The treatment and management options are not good. In 2018, Nigeria’s Federal Ministers of Labour and Health respectively encouraged the county’s doctors to emigrate or to go into tailoring and farming. Today, when they are needed, the country doesn’t know how many medical professionals it has. In total, meanwhile, Nigeria has only about 350 intensive care units (ICUs). There is no hope in hell of being able to make up for a fraction of any shortfalls in anticipation of this crisis.
With no credible diagnostic or treatment options, the response of the country has been characterised by panic. It began with the Governor of Rivers State in the Atlantic littoral announcing that he had “closed” all inter-state as well as maritime borders into the state. His example was immediately followed by many governors, including Abia, Delta, Enugu, Kogi and Kano. In Kano and Delta, the Governors announced that they were taking over the airports located in their territories so they could shut them. Inter-state borders in Nigeria’s federal system are federal, as are airports, maritime boundaries and the human assets required to police or secure all these. State Governors have no powers over them. It is misguided for Governors, anyway, to respond to a pandemic in such silos.
The fact that this is happening is evidence of the biggest problem that Nigeria confronts in this crisis – leadership vacuum. As the virus beats its path to Nigeria, President Buhari has been somnolent. An alert President would have called a halt to the overreach of the governors. Presidential spokesman, Femi Adesina, claims this reflects the fact that it’s not the man’s style to speak to Nigerians. It is difficult to dignify this piece of hubristic nonsense from a man who claims to have once been the President of the Nigerian Guild of Editors. The more likely explanation is that President Buhari is enfeebled by more natural causes and increasingly lacks the cognitive bandwidth to provide the leadership this crisis requires. The President’s Chief of Staff, Abba Kyari, the regime’s Svengali, has himself become Nigeria’s equivalent of South Korea’s Patient 31, spreading the virus with the unusual generosity of a man who saw himself as too powerful for the rules of infection control. A Presidential Task Force headed the Secretary to the Government of the Federation (SGF) has been compromised by exposure to Mr. Kyari, unable to work in a government not configured for remote business. Put forward by the politicians as their institutional shield, the NCDC is caught in a brutal political turf-battle and must play safe by focusing on its limited role even as it struggles for modest elbow-room to function.

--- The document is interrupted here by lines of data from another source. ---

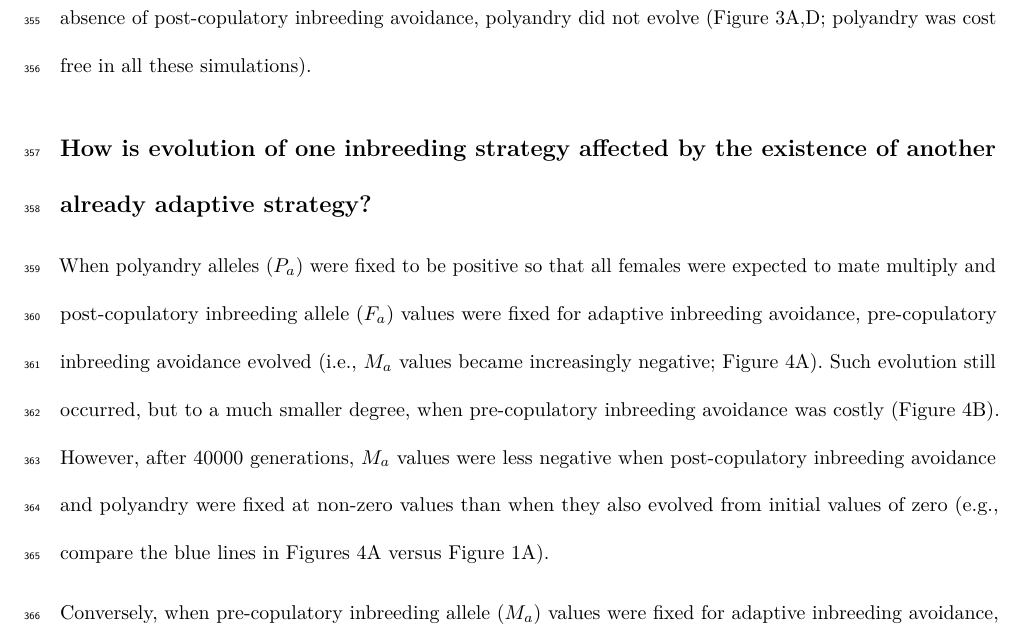
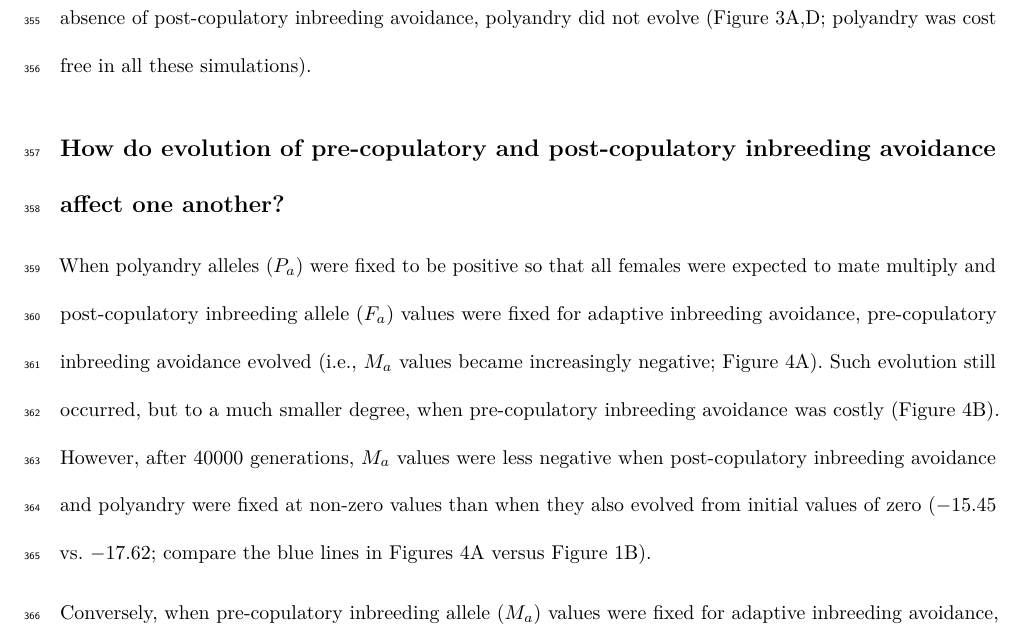
Before and after one commit to bradduthie/pre_post_cop, an R Markdown document (ms_pre_post.Rmd): part of page 15 of 24, cut so that both start at the same text. Rendered offline with R 4.5, knitr and Pandoc, then LaTeX, with nearby package versions; a font, style sheet, LaTeX package, included part or bibliography that could not be used is replaced or left out.

Commit message:
Add quantitative statistics to last section of Results

```diff
--- a/ms_pre_post.Rmd
+++ b/ms_pre_post.Rmd
@@ -200,10 +198,15 @@ Evolution of post-copulatory inbreeding avoidance facilitated evolution of polya
 
 <!--- XXX XXX XXX LEFT OFF HERE XXX XXX XXX --->
 
-How is evolution of one inbreeding strategy affected by the existence of another already adaptive strategy?
+How do evolution of pre-copulatory and post-copulatory inbreeding avoidance affect one another?
 ----------------------------------------------
 
-When polyandry alleles ($P_{a}$) were fixed to be positive so that all females were expected to mate multiply and post-copulatory inbreeding allele ($F_{a}$) values were fixed for adaptive inbreeding avoidance, pre-copulatory inbreeding avoidance evolved (i.e., $M_{a}$ values became increasingly negative; Figure 4A). Such evolution still occurred, but to a much smaller degree, when pre-copulatory inbreeding avoidance was costly (Figure 4B). However, after $40000$ generations, $M_{a}$ values were less negative when post-copulatory inbreeding avoidance and polyandry were fixed at non-zero values than when they also evolved from initial values of zero (e.g., compare the blue lines in Figures 4A versus Figure 1A).
+When polyandry alleles ($P_{a}$) were fixed to be positive so that all females were expected to mate multiply and post-copulatory inbreeding allele ($F_{a}$) values were fixed for adaptive inbreeding avoidance, pre-copulatory inbreeding avoidance evolved (i.e., $M_{a}$ values became increasingly negative; Figure 4A). Such evolution still occurred, but to a much smaller degree, when pre-copulatory inbreeding avoidance was costly (Figure 4B). However, after $40000$ generations, $M_{a}$ values were less negative when post-copulatory inbreeding avoidance and polyandry were fixed at non-zero values than when they also evolved from initial values of zero ($-15.45$ vs. $-17.62$; compare the blue lines in Figures 4A versus Figure 1B).
+
+<!--- Mean pre-cop value is -17.62444  in Figure 1B --->
+<!--- Mean pre-cop value is -15.44786  in Figure 4A --->
+
+<!--- I know I've mentioned this too many times, but I'm really not a fan of this kind of quantitative statistic because it doesn't really mean anything in the context of a model like this. At the very least though, I think it's better to put the actual numbers up because ''X% less negative'' just seems very confusing to me. --->
 
 Conversely, when pre-copulatory inbreeding allele ($M_{a}$) values were fixed for adaptive inbreeding avoidance, mean $F_{a}$ allele values did not consistently become negative over generations (Figure 4C,D). However, in this case, mean $P_{a}$ allele values consistently decreased over generations, reflecting selection against polyandry regardless whether or not post-copulatory inbreeding strategy was costly (Figure 4C,D). Consequently, when $c_{F}=0$, $F_{a}$ allele values had no effect because females were almost exclusively monandrous, resulting in high drift of $F_{a}$ values among replicates (illustrated by wide standard errors, Figure 4C). However, when $c_{F}=0.02$, $F_{a}$ values remained near zero to minimise direct costs. This lack of selection for post-copulatory inbreeding avoidance was driven by a lack of polyandry, and therefore an inability of females to bias fertilisation among multiple mates. When pre-copulatory inbreeding avoidance and polyandry were both fixed ($M_{a}=-10$ and $P_{a}=1$), $F_{a}$ allele values evolved to similarly negative means as $M_{a}$ allele values in Figure 4A,B (see Supporting Information).
 
```
Also changed, not shown: ms_pre_post.Rmd (2 more changed lines).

COVID-19 is more than a complex emergency for Nigeria. It could be disaster on a hitherto unknown scale. In a country in which citizens don’t have access to many social safety nets, edicts of social distancing and lockdowns have limited shelf-life. Hunger will force citizens to defy them and dare the virus with potentially catastrophic outcomes. Coercive enforcement could lead down the path of social unrest, which the country can ill-afford in a time of enfeebled national leadership.
Lagos State, by all measures the epicentre in the country, shows that leadership can make a difference to outcomes in the contest with this virus. But state level leadership and the professionalism of the NCDC can only be optimised if there is political leadership by the Federal Government. This will not come from a committee of appointees under the SGF. With President Buhari unable to provide it at this time, Vice-President, Yemi Osinbajo must step out of the shadows and complement the waning authority of the President with his considerable cognitive bandwidth. Capable leadership will make it possible to catalyse regional action by the states, mobilising civic, business and faith communities in a manner that will prepare to minimise damage after the virus makes landfall. Absent that, the toll of the virus in Nigeria could be crippling.
Odinkalu, a lawyer, is Co-convenor of the Nigeria COVID-19 Alliance & writes in his personal capacity.